START Study material
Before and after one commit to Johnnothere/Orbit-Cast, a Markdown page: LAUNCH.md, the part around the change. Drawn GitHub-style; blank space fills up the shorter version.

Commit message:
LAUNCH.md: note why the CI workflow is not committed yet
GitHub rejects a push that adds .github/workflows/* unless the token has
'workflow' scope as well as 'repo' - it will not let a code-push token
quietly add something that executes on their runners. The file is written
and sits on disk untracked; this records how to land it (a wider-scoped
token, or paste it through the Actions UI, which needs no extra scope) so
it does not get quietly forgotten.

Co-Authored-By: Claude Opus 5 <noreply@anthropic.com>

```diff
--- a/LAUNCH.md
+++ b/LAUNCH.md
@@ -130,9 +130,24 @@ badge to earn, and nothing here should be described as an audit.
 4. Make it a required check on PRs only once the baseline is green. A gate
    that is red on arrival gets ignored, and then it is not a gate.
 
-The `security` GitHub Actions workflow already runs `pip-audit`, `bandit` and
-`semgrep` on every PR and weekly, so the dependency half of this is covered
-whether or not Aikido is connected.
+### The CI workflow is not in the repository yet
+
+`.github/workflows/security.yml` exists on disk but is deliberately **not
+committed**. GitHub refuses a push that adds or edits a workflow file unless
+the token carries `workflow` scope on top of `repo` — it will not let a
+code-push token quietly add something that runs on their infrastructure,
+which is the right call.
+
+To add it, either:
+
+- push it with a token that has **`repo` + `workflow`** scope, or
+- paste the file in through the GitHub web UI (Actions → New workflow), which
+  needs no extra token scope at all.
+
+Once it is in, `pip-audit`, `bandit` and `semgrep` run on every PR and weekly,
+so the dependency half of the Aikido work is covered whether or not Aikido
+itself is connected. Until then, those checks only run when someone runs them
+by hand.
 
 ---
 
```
END Study material
START Study material
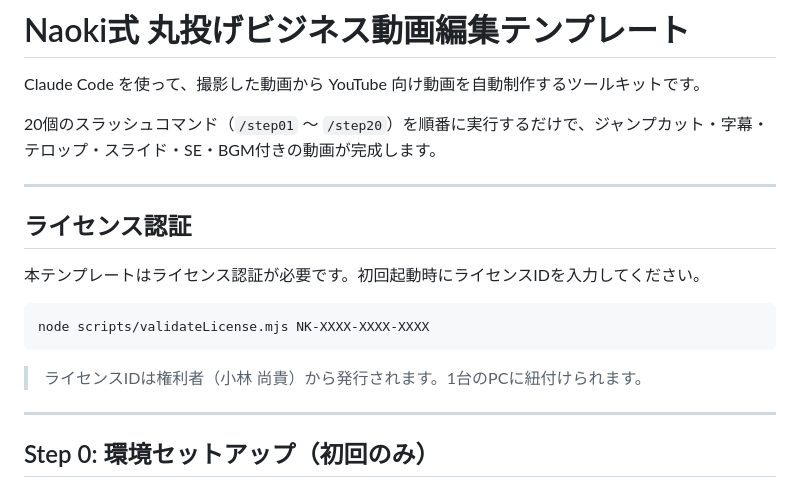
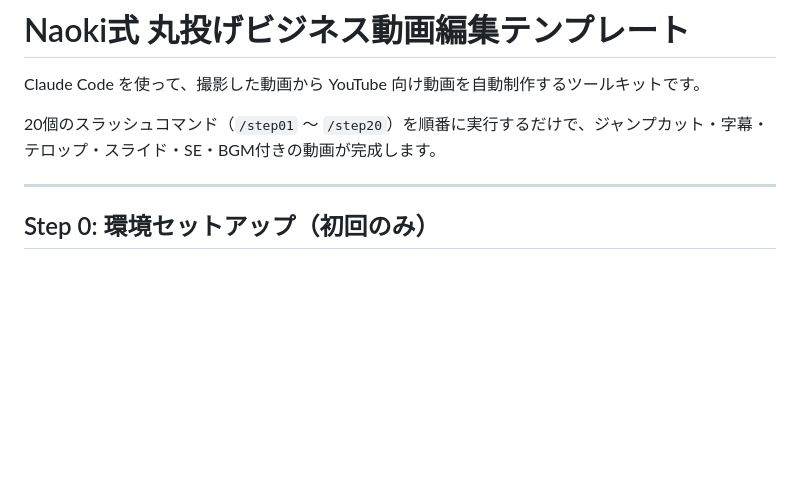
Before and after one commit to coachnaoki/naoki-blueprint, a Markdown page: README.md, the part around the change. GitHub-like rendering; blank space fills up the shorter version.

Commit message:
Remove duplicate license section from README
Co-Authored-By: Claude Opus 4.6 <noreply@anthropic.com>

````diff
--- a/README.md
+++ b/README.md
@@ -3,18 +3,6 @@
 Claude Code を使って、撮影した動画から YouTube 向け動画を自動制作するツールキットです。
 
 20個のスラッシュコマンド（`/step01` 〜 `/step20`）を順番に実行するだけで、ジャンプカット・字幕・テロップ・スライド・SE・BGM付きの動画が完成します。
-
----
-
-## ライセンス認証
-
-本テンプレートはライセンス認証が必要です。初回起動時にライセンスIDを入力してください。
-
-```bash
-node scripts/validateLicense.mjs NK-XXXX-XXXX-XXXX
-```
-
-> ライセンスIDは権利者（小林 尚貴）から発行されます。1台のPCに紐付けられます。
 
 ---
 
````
END Study material
Repeat, exactly as they stand above, the lines from the line with "Before and after one commit to Johnnothere/Orbit-Cast, a" to the line with "GitHub rejects a", both lines included.

Before and after one commit to Johnnothere/Orbit-Cast, a Markdown page: LAUNCH.md, the part around the change. Drawn GitHub-style; blank space fills up the shorter version.

Commit message:
LAUNCH.md: note why the CI workflow is not committed yet
GitHub rejects a push that adds .github/workflows/* unless the token has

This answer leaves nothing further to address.